An alternative route Jason had cursorily gleaned from Google maps, which scaled a volcano would however take us to our desired destination. According to a sketchy line on the satnav anyway. I suppose there had to be rain to get a rainbow; I conked out at the first sandy hurdle ascending up said volcano. No road as such marked the map, we were simply scrambling up sandy tracks that suggested a way toward its summit and ALMA thereafter. Pearl’s front wheel, like my first realisation sunk in without solace; I knew where I stood with the ripio, my ‘good to me’ gravelly friend. There was only a trace of ripio in sight. I therefore had to battle against a sizable lack of skill to tackle this sandy travail. It was standing in my way with a certain connivance. After a prolonged moment of doing nothing, Jason sat back and patiently waited to let me figure it out. Timely as it was, it was difficult to absorb Jason’s advice in my indignant state.
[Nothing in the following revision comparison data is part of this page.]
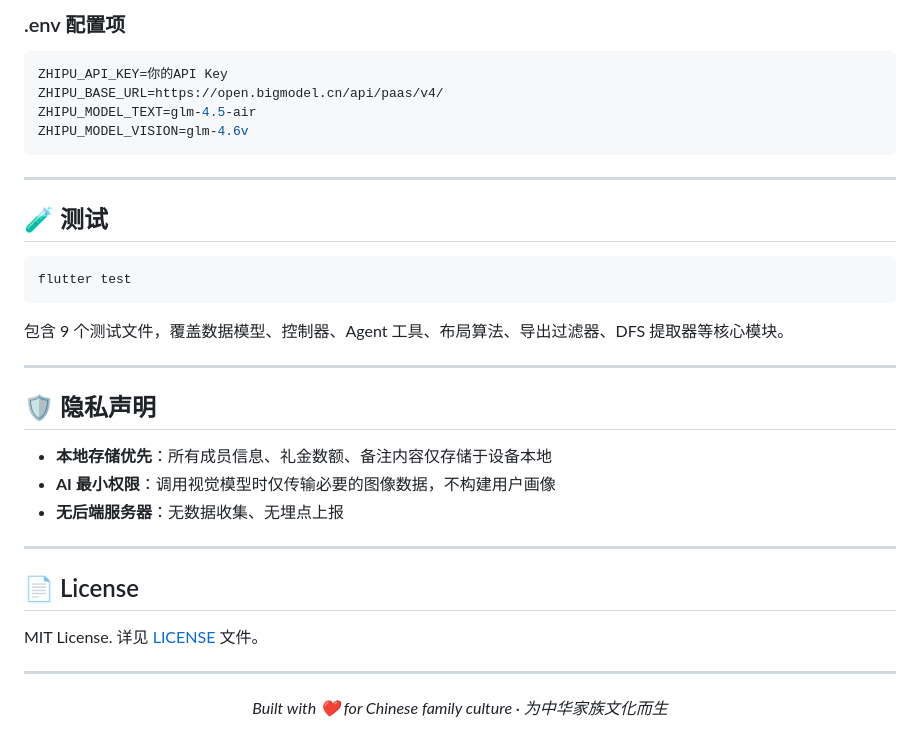
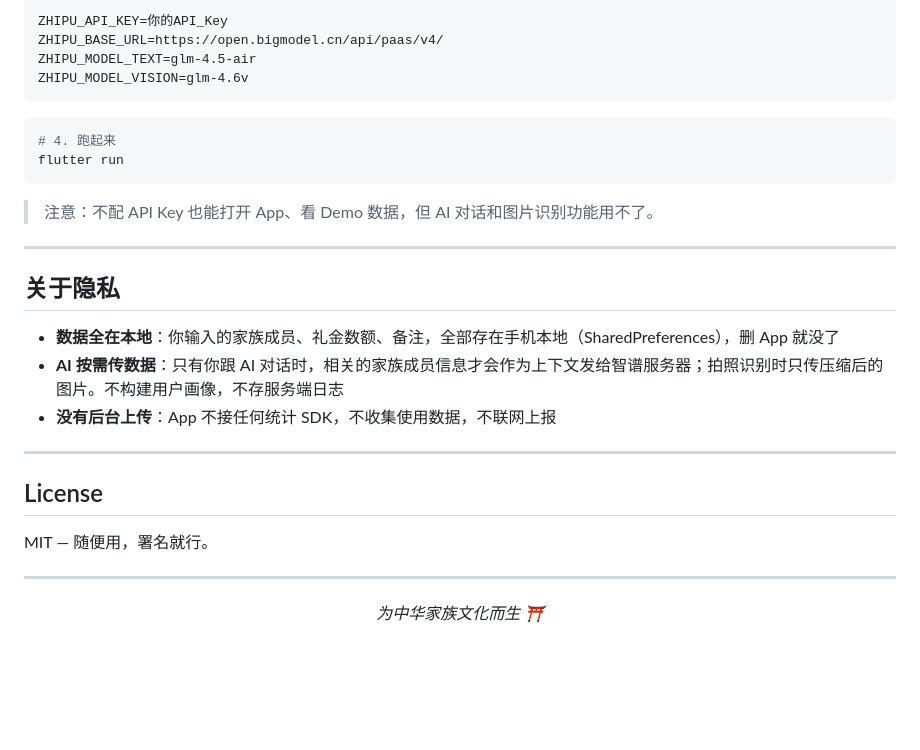
Before and after one commit to CerfH/ClanGraph, a Markdown page: README.md, the part around one of its changes. Drawn GitHub-style; blank space fills up the shorter version.

````diff
--- a/README.md
+++ b/README.md
@@ -167,42 +70,37 @@ flutter run
 ```
 
-### .env 配置项
-
-```env
-ZHIPU_API_KEY=你的API Key
+```
+ZHIPU_API_KEY=你的API_Key
 ZHIPU_BASE_URL=https://open.bigmodel.cn/api/paas/v4/
 ZHIPU_MODEL_TEXT=glm-4.5-air
 ZHIPU_MODEL_VISION=glm-4.6v
 ```
 
----
-
-## 🧪 测试
-
 ```bash
-flutter test
+# 4. 跑起来
+flutter run
 ```
 
-包含 9 个测试文件，覆盖数据模型、控制器、Agent 工具、布局算法、导出过滤器、DFS 提取器等核心模块。
+> 注意：不配 API Key 也能打开 App、看 Demo 数据，但 AI 对话和图片识别功能用不了。
 
 ---
 
-## 🛡️ 隐私声明
+## 关于隐私
 
-- **本地存储优先**：所有成员信息、礼金数额、备注内容仅存储于设备本地
-- **AI 最小权限**：调用视觉模型时仅传输必要的图像数据，不构建用户画像
-- **无后端服务器**：无数据收集、无埋点上报
+- **数据全在本地**：你输入的家族成员、礼金数额、备注，全部存在手机本地（SharedPreferences），删 App 就没了
+- **AI 按需传数据**：只有你跟 AI 对话时，相关的家族成员信息才会作为上下文发给智谱服务器；拍照识别时只传压缩后的图片。不构建用户画像，不存服务端日志
+- **没有后台上传**：App 不接任何统计 SDK，不收集使用数据，不联网上报
 
 ---
 
-## 📄 License
+## License
 
-MIT License. 详见 [LICENSE](LICENSE) 文件。
+MIT — 随便用，署名就行。
 
 ---
 
 <div align="center">
 
-*Built with ❤️ for Chinese family culture · 为中华家族文化而生*
+*为中华家族文化而生 ⛩️*
 
 </div>
````
Also changed, not shown: other parts of README.md (+29 -126 lines).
I was flooded with a natural buzz once I got going, albeit an adrenaline-laced shaky one. Admittedly I’d pondered too long and some ‘snotting and screaming’ in protest down the helmet’s intercom later, it was well worth the irrational fear I’d harboured but managed to relinquish. We carefully meandered around the volcano’s rough and tortuous edges, treaded over patches of snow and eventually reached a height on a par to Everest’s base camp. Over 5,200 metres in sub-zero temperatures but my my, it was beautiful up there. I felt vulnerable, dizzy at quite a torturing altitude and high on elevation. It was no wonder we were getting bloody nostrils with less oxygen making the air thinner, colder and drier. Just a few hundred metres from reaching the observatory, we met a barricade of sand. As someone that wasn’t a seasoned sand-rider, we were forced to turn around. Shame as Jason could have probably made it solo. On the return trail back, a smattering of smugness seeped in as Pearl somehow managed to avoid going down in the sand, unlike Jason who was filming me in anticipation that I would! Alas, we didn’t reach the desired destination of ALMA but having got as far as I had, was good enough for me.